Think about it this way:
is it possible that the acid droplets are irritating your stomach walls?
is it possible that the antibiotics are chemically iritating your gut?
I can feel that they do because my pain and inflammation is completely different from usual.
This is an interesting idea and honestly not something I'd considered. I brought up the reactions I was getting with my doctor and he was the one who told me is was a Herx and I'd taken that as gospel.

The reason I sway more towards it possibly being Herx is because my symptoms are just an exacerbation of my usual ones, and you'd specifically mentioned the paid is very different from usual when using antibiotics.

For me there isn't any specific gut pain or gut irritation at all, but first a general malaise/despondency that comes on a few hours after ingesting the acid droplets and lasts for a few hours. Then the next day I am considerably achey in my back and more fatigued (both of which I deal with normally anyway). This is just those normal symptoms exacerbated, which makes me feel it's likely I'm getting a certain amount of gut toxins in my system as it is and the stomach acid and antibiotics have just multiplied it?

I wonder if there's any way to know for sure whether it is a Herx or gut irritation because that would really help me out. I did a two day fast last week which hopefully would have induced some healing in the gut and then began on the stomach acid straight after and immediately got a reaction, which might suggest a Herx. Who knows.

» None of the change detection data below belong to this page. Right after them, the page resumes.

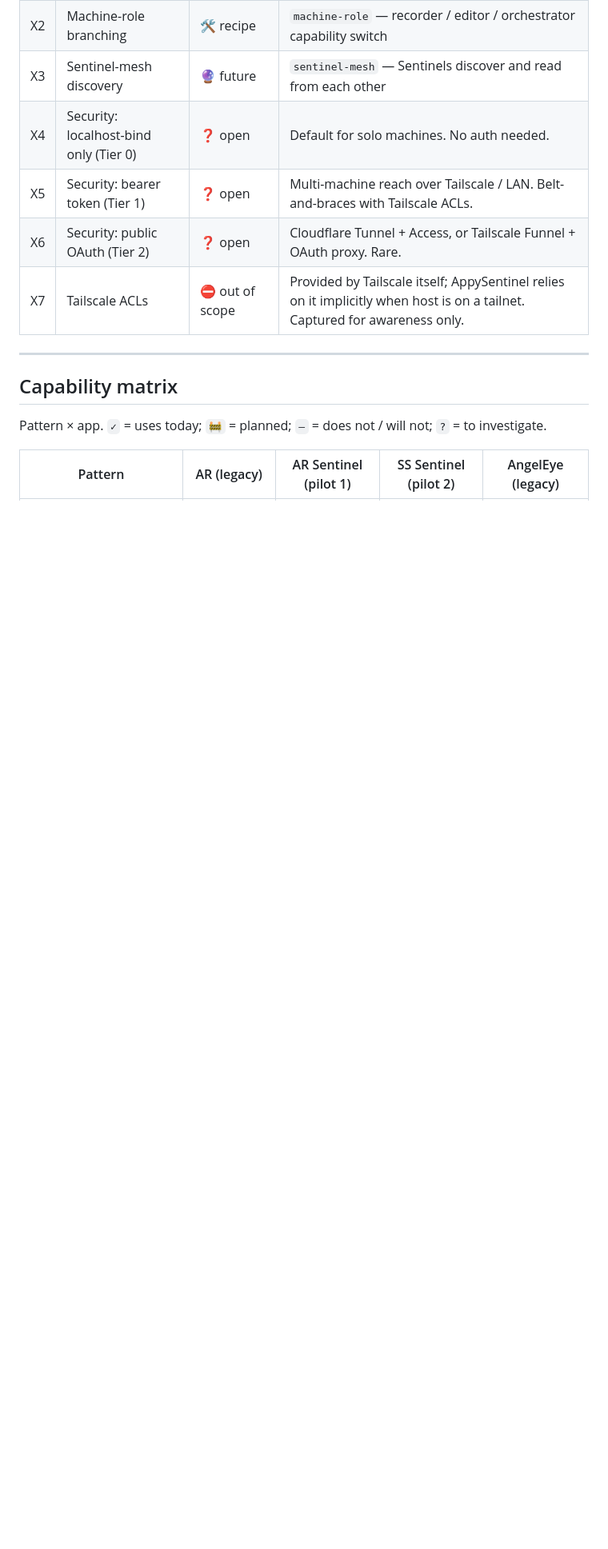
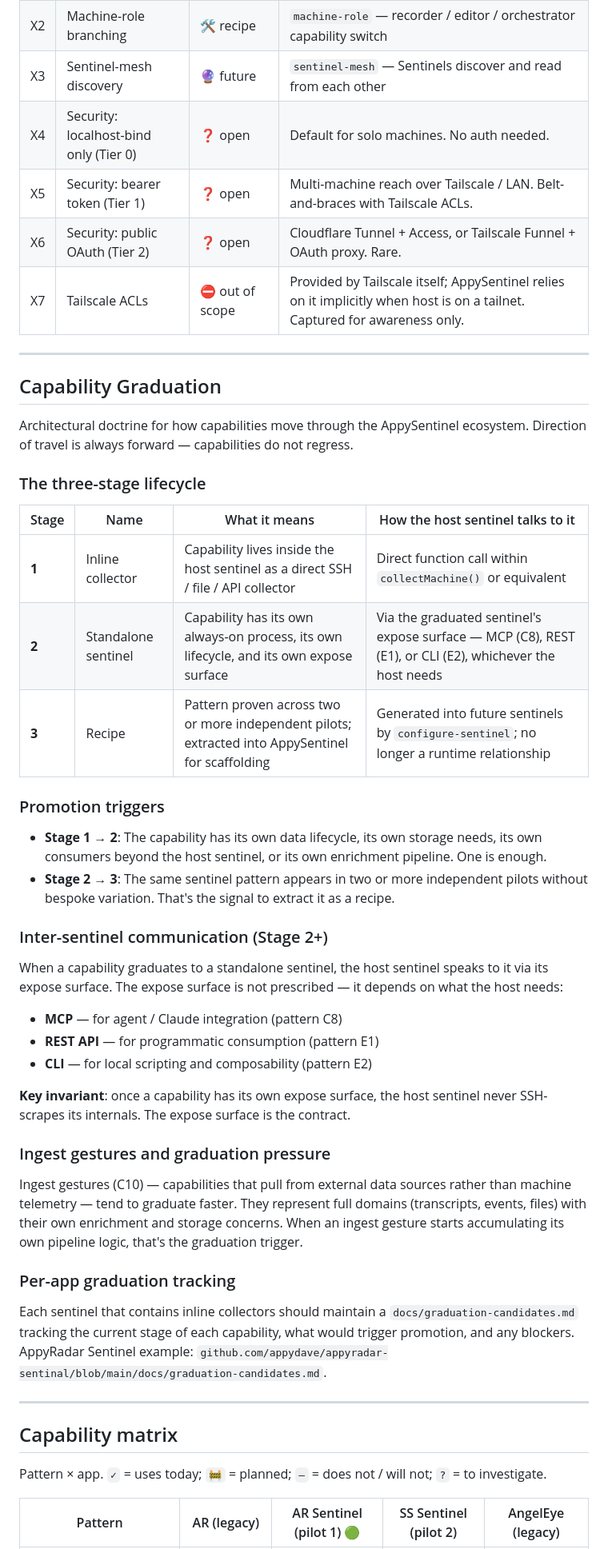
Before and after one commit to appydave/appysentinal, a Markdown page: docs/pattern-catalogue.md, the part around one of its changes. Shown at 80% size. Rendered like a GitHub page; blank space fills up the shorter version.

```diff
--- a/docs/pattern-catalogue.md
+++ b/docs/pattern-catalogue.md
@@ -130,9 +133,46 @@ Per Anthropic's API/CLI/MCP framework. Mature Sentinels ship all three.
 
 ---
 
+## Capability Graduation
+
+Architectural doctrine for how capabilities move through the AppySentinel ecosystem. Direction of travel is always forward — capabilities do not regress.
+
+### The three-stage lifecycle
+
+| Stage | Name | What it means | How the host sentinel talks to it |
+|-------|------|---------------|----------------------------------|
+| **1** | Inline collector | Capability lives inside the host sentinel as a direct SSH / file / API collector | Direct function call within `collectMachine()` or equivalent |
+| **2** | Standalone sentinel | Capability has its own always-on process, its own lifecycle, and its own expose surface | Via the graduated sentinel's expose surface — MCP (C8), REST (E1), or CLI (E2), whichever the host needs |
+| **3** | Recipe | Pattern proven across two or more independent pilots; extracted into AppySentinel for scaffolding | Generated into future sentinels by `configure-sentinel`; no longer a runtime relationship |
+
+### Promotion triggers
+
+- **Stage 1 → 2**: The capability has its own data lifecycle, its own storage needs, its own consumers beyond the host sentinel, or its own enrichment pipeline. One is enough.
+- **Stage 2 → 3**: The same sentinel pattern appears in two or more independent pilots without bespoke variation. That's the signal to extract it as a recipe.
+
+### Inter-sentinel communication (Stage 2+)
+
+When a capability graduates to a standalone sentinel, the host sentinel speaks to it via its expose surface. The expose surface is not prescribed — it depends on what the host needs:
+
+- **MCP** — for agent / Claude integration (pattern C8)
+- **REST API** — for programmatic consumption (pattern E1)
+- **CLI** — for local scripting and composability (pattern E2)
+
+**Key invariant**: once a capability has its own expose surface, the host sentinel never SSH-scrapes its internals. The expose surface is the contract.
+
+### Ingest gestures and graduation pressure
+
+Ingest gestures (C10) — capabilities that pull from external data sources rather than machine telemetry — tend to graduate faster. They represent full domains (transcripts, events, files) with their own enrichment and storage concerns. When an ingest gesture starts accumulating its own pipeline logic, that's the graduation trigger.
+
+### Per-app graduation tracking
+
+Each sentinel that contains inline collectors should maintain a `docs/graduation-candidates.md` tracking the current stage of each capability, what would trigger promotion, and any blockers. AppyRadar Sentinel example: `github.com/appydave/appyradar-sentinal/blob/main/docs/graduation-candidates.md`.
+
+---
+
 ## Capability matrix
 
 Pattern × app. `✓` = uses today; `🚧` = planned; `—` = does not / will not; `?` = to investigate.
 
-| Pattern | AR (legacy) | AR Sentinel (pilot 1) | SS Sentinel (pilot 2) | AngelEye (legacy) |
+| Pattern | AR (legacy) | AR Sentinel (pilot 1) 🟢 | SS Sentinel (pilot 2) | AngelEye (legacy) |
 |---|:---:|:---:|:---:|:---:|
```
Also changed, not shown: other parts of docs/pattern-catalogue.md (+19 -14 lines).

I appreciate the suggestion and it has given me some pause for thought. It would probably really help if it was because I'd likely be able to address this SIBO issue more forcefully.